I would have been surprised had this been selected as the best English book produced in the Commonwealth this year, but what I really enjoyed about it was Thayil’s rich and rambling wordplay: the tone is set by the prologue, merely six pages long but a single, rambling sentence not for the feint of heart, and below are a selection of examples:
“‘The founder of Christianity was the eponymous Christ, Jesus…'”
“They were all eyes, as if their faces had caved in around their mouths…”
Protaganist Mr. Lee’s Chinese Communist Mother’s view on culture, (and yet another potential subtitle for this entire blog):
“She didn’t believe in culture. She didn’t believe in books. She didn’t believe in knowledge that did not benefit society as a whole. She believed that indiscriminate individual reading was detrimental to progress because it filled the populace with yearnings that were impossible to identify, much less satisfy…”
Again, since reading David Bellos’ treatise on translation, I have been seeing examples of the decisions authors have to make on this topic everywhere. In a novel set predominantly in India, there is local lingo scattered throughout, but also the full monty from time to time, such as the following passage:

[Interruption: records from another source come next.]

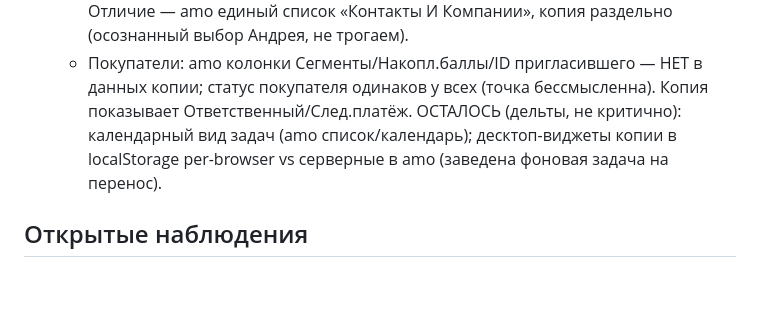
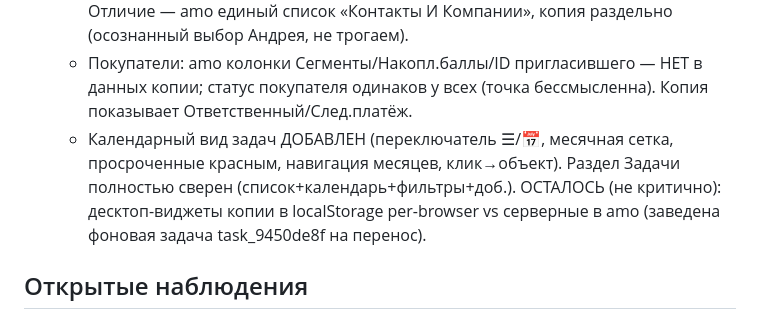
Before and after one commit to visa-sc/lk-vsc, a Markdown page: amocopy-parity.md, the part around the change. Rendered like a GitHub page; blank space fills up the shorter version.

Commit message:
crm: реестр — календарь задач сделан (пункт 40 обновлён)
Co-Authored-By: Claude Fable 5 <noreply@anthropic.com>

```diff
--- a/amocopy-parity.md
+++ b/amocopy-parity.md
@@ -228,8 +228,10 @@
       единый список «Контакты И Компании», копия раздельно (осознанный выбор Андрея, не трогаем).
     - Покупатели: amo колонки Сегменты/Накопл.баллы/ID пригласившего — НЕТ в данных копии; статус
       покупателя одинаков у всех (точка бессмысленна). Копия показывает Ответственный/След.платёж.
-    ОСТАЛОСЬ (дельты, не критично): календарный вид задач (amo список/календарь); десктоп-виджеты
-    копии в localStorage per-browser vs серверные в amo (заведена фоновая задача на перенос).
+    - Календарный вид задач ДОБАВЛЕН (переключатель ☰/📅, месячная сетка, просроченные красным,
+      навигация месяцев, клик→объект). Раздел Задачи полностью сверен (список+календарь+фильтры+доб.).
+    ОСТАЛОСЬ (не критично): десктоп-виджеты копии в localStorage per-browser vs серверные в amo
+    (заведена фоновая задача task_9450de8f на перенос).
 
 ## Открытые наблюдения
 - Настройки/Пользователи: в amo права ГРАНУЛЯРНЫЕ — отдельные колонки «Сделки/Покупатели |
```
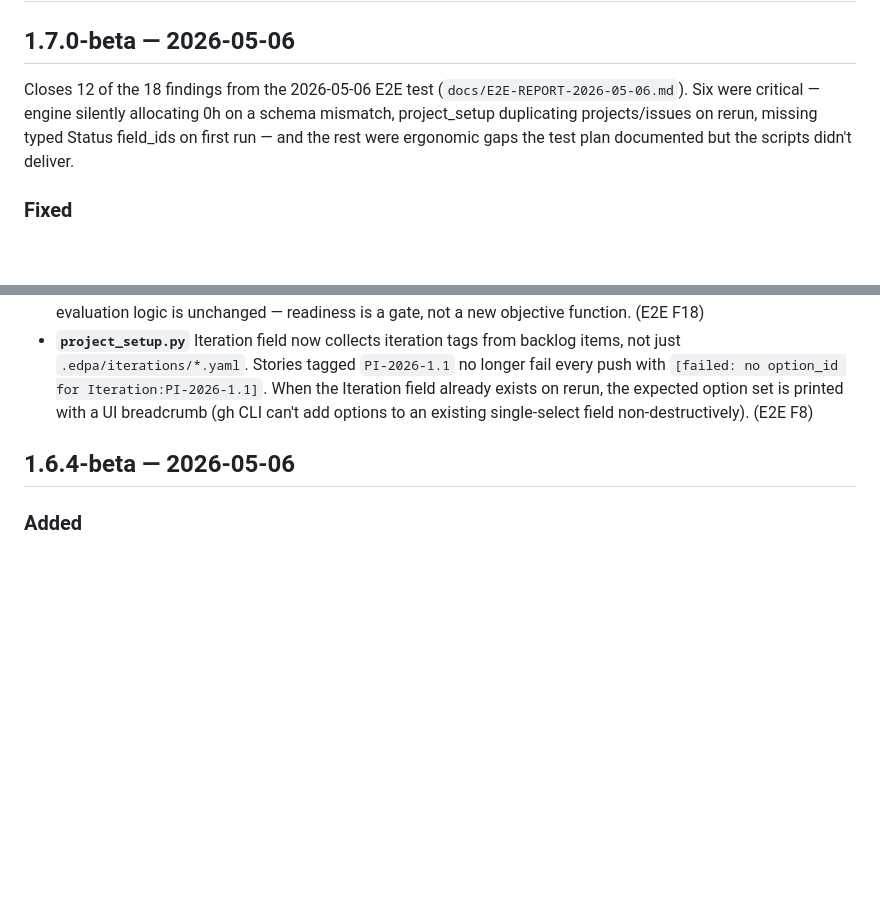
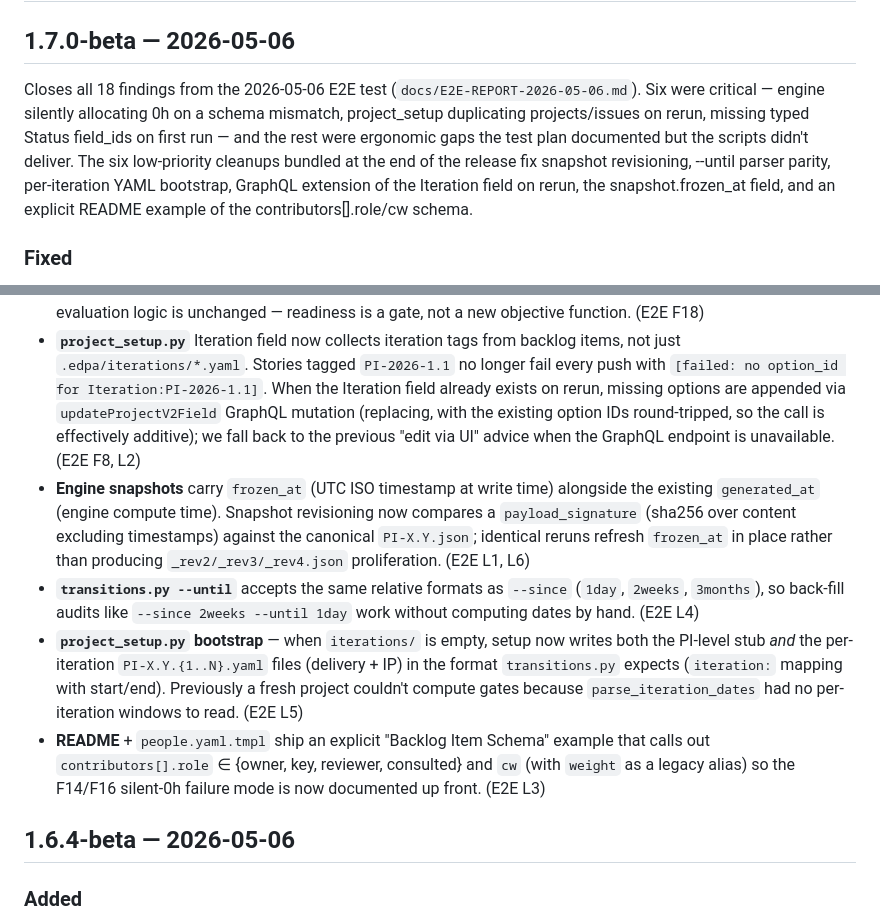
Before and after one commit to technomaton/edpa, a Markdown page: CHANGELOG.md, 2 parts joined by grey strips. Rendered like a GitHub page; blank space fills up the shorter version.

Commit message:
docs: CHANGELOG covers all 18 E2E findings (L1–L6)
Updates the v1.7.0-beta entry with the six low-priority findings now
shipped: snapshot.frozen_at + signature-based revisioning, GraphQL
extension of Iteration options on rerun, --until relative format,
per-iteration YAML bootstrap, and the README/template appendix on
contributors[].role/cw schema. Headline now reads "all 18 findings"
instead of "12 of 18".

Verified end-to-end on technomaton/edpa-final-* sandbox:
  - validate_syntax: clean run on canonical schema
  - setup RUN 1: 5 child iterations bootstrapped + Iteration field
    pre-populated
  - setup RUN 2 (with PI-2027-1.1 added to backlog): 6 new options
    extended via GraphQL, project + 4 issues reused, +1 new
  - engine rerun: snapshot refreshed in place (no _rev proliferation)

Co-Authored-By: Claude Opus 4.7 (1M context) <noreply@anthropic.com>

```diff
--- a/CHANGELOG.md
+++ b/CHANGELOG.md
@@ -4,12 +4,17 @@
 
 ## 1.7.0-beta — 2026-05-06
 
-Closes 12 of the 18 findings from the 2026-05-06 E2E test
+Closes all 18 findings from the 2026-05-06 E2E test
 (`docs/E2E-REPORT-2026-05-06.md`). Six were critical — engine
 silently allocating 0h on a schema mismatch, project_setup
 duplicating projects/issues on rerun, missing typed Status
 field_ids on first run — and the rest were ergonomic gaps the
-test plan documented but the scripts didn't deliver.
+test plan documented but the scripts didn't deliver. The six
+low-priority cleanups bundled at the end of the release fix
+snapshot revisioning, --until parser parity, per-iteration YAML
+bootstrap, GraphQL extension of the Iteration field on rerun,
+the snapshot.frozen_at field, and an explicit README example of
+the contributors[].role/cw schema.
 
 ### Fixed
 - **`engine.py`** validates contributor schema and surfaces it
@@ -79,9 +84,33 @@ test plan documented but the scripts didn't deliver.
   tags from backlog items, not just `.edpa/iterations/*.yaml`.
   Stories tagged `PI-2026-1.1` no longer fail every push with
   `[failed: no option_id for Iteration:PI-2026-1.1]`. When the
-  Iteration field already exists on rerun, the expected option
-  set is printed with a UI breadcrumb (gh CLI can't add options
-  to an existing single-select field non-destructively). (E2E F8)
+  Iteration field already exists on rerun, missing options are
+  appended via `updateProjectV2Field` GraphQL mutation (replacing,
+  with the existing option IDs round-tripped, so the call is
+  effectively additive); we fall back to the previous
+  "edit via UI" advice when the GraphQL endpoint is unavailable. (E2E F8, L2)
+- **Engine snapshots** carry `frozen_at` (UTC ISO timestamp at
+  write time) alongside the existing `generated_at` (engine
+  compute time). Snapshot revisioning now compares a
+  `payload_signature` (sha256 over content excluding timestamps)
+  against the canonical `PI-X.Y.json`; identical reruns refresh
+  `frozen_at` in place rather than producing `_rev2/_rev3/_rev4.json`
+  proliferation. (E2E L1, L6)
+- **`transitions.py --until`** accepts the same relative formats as
+  `--since` (`1day`, `2weeks`, `3months`), so back-fill audits like
+  `--since 2weeks --until 1day` work without computing dates by
+  hand. (E2E L4)
+- **`project_setup.py` bootstrap** — when `iterations/` is empty,
+  setup now writes both the PI-level stub *and* the per-iteration
+  `PI-X.Y.{1..N}.yaml` files (delivery + IP) in the format
+  `transitions.py` expects (`iteration:` mapping with start/end).
+  Previously a fresh project couldn't compute gates because
+  `parse_iteration_dates` had no per-iteration windows to read. (E2E L5)
+- **README** + `people.yaml.tmpl` ship an explicit "Backlog Item
+  Schema" example that calls out `contributors[].role` ∈
+  {owner, key, reviewer, consulted} and `cw` (with `weight` as a
+  legacy alias) so the F14/F16 silent-0h failure mode is now
+  documented up front. (E2E L3)
 
 ## 1.6.4-beta — 2026-05-06
 
```
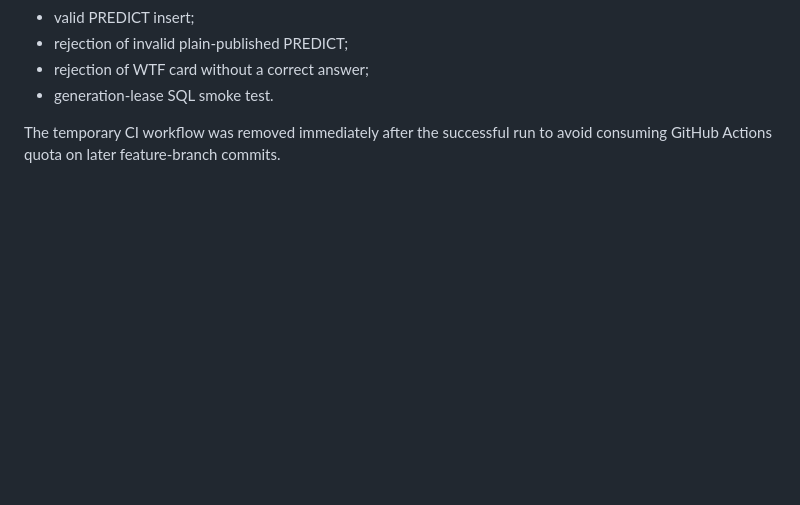
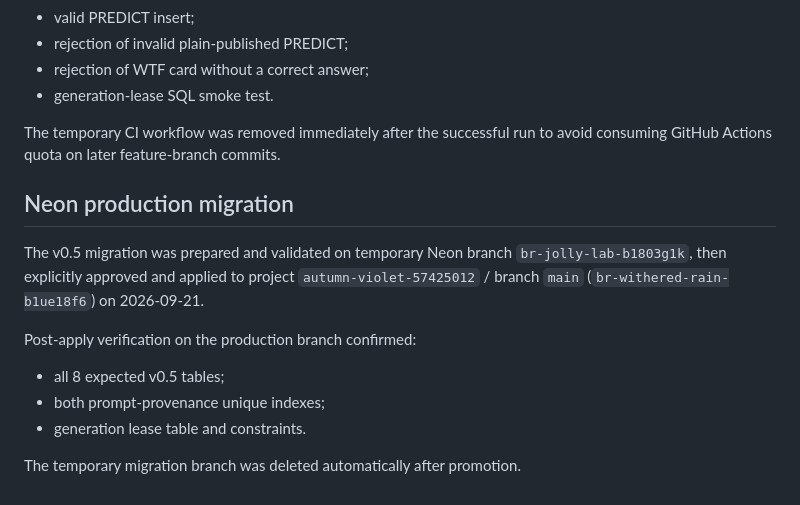
Before and after one commit to balderidavide81-hue/wtf-engine, a Markdown page: docs/V05_SOURCE_AUDIT_20260921.md, the part around the change. GitHub-like rendering; blank space fills up the shorter version.

Commit message:
docs: record successful Neon v0.5 migration [skip ci]

```diff
--- a/docs/V05_SOURCE_AUDIT_20260921.md
+++ b/docs/V05_SOURCE_AUDIT_20260921.md
@@ -128,3 +128,15 @@ The gate performed:
 - generation-lease SQL smoke test.
 
 The temporary CI workflow was removed immediately after the successful run to avoid consuming GitHub Actions quota on later feature-branch commits.
+
+
+## Neon production migration
+
+The v0.5 migration was prepared and validated on temporary Neon branch `br-jolly-lab-b1803g1k`, then explicitly approved and applied to project `autumn-violet-57425012` / branch `main` (`br-withered-rain-b1ue18f6`) on 2026-09-21.
+
+Post-apply verification on the production branch confirmed:
+- all 8 expected v0.5 tables;
+- both prompt-provenance unique indexes;
+- generation lease table and constraints.
+
+The temporary migration branch was deleted automatically after promotion.
```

“Chandulis and charasis were like cockroaches, he said, they would survive anything, including the end of the world. He quoted a Punjabi poem or proverb or limerick:
Charasi, khadi na marsi.
Gar marsi, tho chaalis admi agay karsi…”
Nope, me neither.